In the event a property falls below the MEES it is worth seeking professional and independent advice on what improvements can be made, whether these qualify for the purpose of the Regulations and whether their installation will negatively impact the property.

From 1 April 2018 if a local trading standards officer believes a landlord is or has been in the preceding 18 months letting a property in breach of the Regulations they will be able to impose a financial and/or publication penalty on the landlord:

  • the financial penalty – the exact figure will depend on the property and the breach but can be as much as £5,000 for domestic property (subject to a £5,000 cap per property for multiple breaches of the regulations) or £150,000 for non-domestic property (no cap);
  • the publication penalty – a local trading standards officer can also publish in the PRS exemptions register for a minimum of 12 months the landlord’s name and address (where the landlord is not an individual), the address of the property, details of any breaches and the amount of any financial penalty imposed.

In particular, a breach of the Regulations does not invalidate a tenancy. Therefore the landlord may still be the subject of enforcement action but cannot force the tenant to vacate the property or terminate the tenancy in order to comply with the MEES.


Fortunately, in addition to certain properties or tenancies that are not covered by the Regulations, several exemptions are also available. These are as follows:

  • the consent exemption – if, within the preceding 5 years, the landlord has been unable to increase the EPC to band E as a result of either:
  1. the tenant refusing to consent to or providing the necessary confirmation of any improvements being made; or
  2. despite the landlord’s reasonable efforts, any required third party consent has been refused or granted subject to a condition the landlord cannot reasonably comply, then the landlord will be exempt from the MEES.
  • the devaluation exemption – if, within the preceding 5 years, the landlord has been unable to improve the EPC to band E because they have obtained a report from an independent surveyor stating that the improvements would result in a reduction of more than 5% of the market value of the property the landlord will be similarly exempt.
  • the temporary exemption – if certain circumstances apply, a landlord will be exempt from the MEES for six months after the date on which the landlord becomes or continues to be the landlord of the property or, if applicable, six months from the date of a court order granting a lease. These circumstances include:
  1. the grant of a lease pursuant to a contractual obligation,
  2. the landlord having been a guarantor, or a former tenant, who has exercised the right to obtain an overriding lease of a property;
  3. the deemed creation of a new lease by operation of law;
  4. the grant of a new business tenancy pursuant to the LTA 1954; or
  5. the grant of a lease by order of the court.

It is important to note that the exemptions only provide temporary relief and landlords will still need to consider what changes can be made to meet the MEES. 

Furthermore, in order to rely on an exemption, the landlord must have registered with the PRS exemptions register.

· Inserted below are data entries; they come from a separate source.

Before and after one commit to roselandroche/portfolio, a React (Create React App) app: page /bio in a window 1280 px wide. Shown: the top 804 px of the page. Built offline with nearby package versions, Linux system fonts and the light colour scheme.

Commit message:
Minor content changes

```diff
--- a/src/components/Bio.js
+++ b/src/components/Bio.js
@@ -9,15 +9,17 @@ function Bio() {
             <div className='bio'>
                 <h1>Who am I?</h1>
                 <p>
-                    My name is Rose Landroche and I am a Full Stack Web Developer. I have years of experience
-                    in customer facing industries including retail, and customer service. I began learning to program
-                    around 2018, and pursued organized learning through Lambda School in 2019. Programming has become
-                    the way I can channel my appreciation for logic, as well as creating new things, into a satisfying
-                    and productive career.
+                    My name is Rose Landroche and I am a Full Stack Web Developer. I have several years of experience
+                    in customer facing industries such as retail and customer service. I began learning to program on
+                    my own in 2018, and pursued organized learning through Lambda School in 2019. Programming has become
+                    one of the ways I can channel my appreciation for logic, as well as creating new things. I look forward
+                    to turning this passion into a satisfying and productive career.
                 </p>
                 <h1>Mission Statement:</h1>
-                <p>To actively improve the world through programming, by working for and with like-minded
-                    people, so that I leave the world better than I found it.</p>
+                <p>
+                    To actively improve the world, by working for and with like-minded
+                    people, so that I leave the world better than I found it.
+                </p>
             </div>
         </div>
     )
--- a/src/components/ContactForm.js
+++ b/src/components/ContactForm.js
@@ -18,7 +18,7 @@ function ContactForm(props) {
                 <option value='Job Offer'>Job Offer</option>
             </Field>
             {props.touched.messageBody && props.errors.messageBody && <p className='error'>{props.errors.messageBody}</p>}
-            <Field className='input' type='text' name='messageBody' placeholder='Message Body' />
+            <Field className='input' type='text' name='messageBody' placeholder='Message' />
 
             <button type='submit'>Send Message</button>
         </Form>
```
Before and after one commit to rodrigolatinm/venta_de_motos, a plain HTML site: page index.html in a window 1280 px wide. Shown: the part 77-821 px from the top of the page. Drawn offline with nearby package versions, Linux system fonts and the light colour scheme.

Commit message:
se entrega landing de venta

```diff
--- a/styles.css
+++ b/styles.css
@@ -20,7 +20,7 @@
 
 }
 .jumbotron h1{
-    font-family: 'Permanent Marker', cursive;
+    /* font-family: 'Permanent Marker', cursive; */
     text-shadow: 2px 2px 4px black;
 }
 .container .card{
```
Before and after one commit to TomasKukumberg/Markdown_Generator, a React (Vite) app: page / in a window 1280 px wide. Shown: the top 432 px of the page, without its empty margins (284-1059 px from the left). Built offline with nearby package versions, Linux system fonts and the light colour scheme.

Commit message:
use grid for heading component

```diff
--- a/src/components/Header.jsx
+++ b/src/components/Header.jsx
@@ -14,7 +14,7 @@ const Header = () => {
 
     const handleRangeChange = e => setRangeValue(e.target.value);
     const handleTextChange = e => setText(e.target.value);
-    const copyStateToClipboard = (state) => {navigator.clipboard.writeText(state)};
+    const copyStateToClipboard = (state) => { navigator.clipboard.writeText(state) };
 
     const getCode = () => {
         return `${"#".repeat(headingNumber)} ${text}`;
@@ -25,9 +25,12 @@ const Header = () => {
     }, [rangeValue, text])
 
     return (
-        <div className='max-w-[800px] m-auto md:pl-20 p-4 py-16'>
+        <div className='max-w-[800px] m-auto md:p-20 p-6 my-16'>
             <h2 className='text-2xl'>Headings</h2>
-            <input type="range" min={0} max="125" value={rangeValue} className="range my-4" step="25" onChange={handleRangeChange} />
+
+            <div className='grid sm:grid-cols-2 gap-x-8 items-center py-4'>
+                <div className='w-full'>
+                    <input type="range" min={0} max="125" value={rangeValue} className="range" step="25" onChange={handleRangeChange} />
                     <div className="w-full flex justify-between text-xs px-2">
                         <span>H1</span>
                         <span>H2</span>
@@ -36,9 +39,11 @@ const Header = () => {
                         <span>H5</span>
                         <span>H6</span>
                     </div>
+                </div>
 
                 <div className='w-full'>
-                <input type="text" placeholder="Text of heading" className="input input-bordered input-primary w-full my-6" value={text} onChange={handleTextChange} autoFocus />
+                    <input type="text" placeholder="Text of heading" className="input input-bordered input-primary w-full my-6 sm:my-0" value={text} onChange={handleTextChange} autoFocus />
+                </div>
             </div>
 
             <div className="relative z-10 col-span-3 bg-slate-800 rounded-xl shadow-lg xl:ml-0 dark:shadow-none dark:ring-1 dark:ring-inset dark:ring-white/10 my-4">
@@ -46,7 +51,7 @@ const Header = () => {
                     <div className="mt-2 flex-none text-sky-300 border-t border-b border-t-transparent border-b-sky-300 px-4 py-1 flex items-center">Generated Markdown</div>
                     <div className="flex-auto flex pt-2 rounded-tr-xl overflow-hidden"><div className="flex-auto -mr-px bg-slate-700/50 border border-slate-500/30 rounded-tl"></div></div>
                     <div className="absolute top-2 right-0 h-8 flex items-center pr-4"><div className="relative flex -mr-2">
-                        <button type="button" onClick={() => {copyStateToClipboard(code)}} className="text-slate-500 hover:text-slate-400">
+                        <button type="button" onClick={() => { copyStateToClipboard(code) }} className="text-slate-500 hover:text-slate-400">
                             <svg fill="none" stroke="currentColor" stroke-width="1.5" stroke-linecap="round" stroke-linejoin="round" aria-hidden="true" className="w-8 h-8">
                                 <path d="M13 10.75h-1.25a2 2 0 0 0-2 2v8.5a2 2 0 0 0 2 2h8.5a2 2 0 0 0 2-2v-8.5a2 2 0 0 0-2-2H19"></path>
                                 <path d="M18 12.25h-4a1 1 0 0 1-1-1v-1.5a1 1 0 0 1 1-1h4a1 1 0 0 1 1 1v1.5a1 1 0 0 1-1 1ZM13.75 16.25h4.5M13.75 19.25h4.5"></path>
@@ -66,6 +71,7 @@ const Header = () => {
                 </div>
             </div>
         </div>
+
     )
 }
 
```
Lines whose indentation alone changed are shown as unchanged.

Although the PRS exemptions register was originally intended to be available from 1 October 2016, further regulations are before parliament to delay its introduction until 2017.


Although the MEES are being phased in from 2018 it is important for both landlords and tenants to assess as soon as possible what impact these standards may have – particularly for tenancies that extend beyond 2020 and 2023. 

A landlord may wish to enhance their rights to ensure they can implement any necessary improvements or share the responsibility for any improvements with the tenants. Similarly, prospective tenants may want the landlord to carry out certain improvements before the tenancy is granted to minimise any future inconvenience or to allow the tenants to underlet without fear of being in breach of the MEES.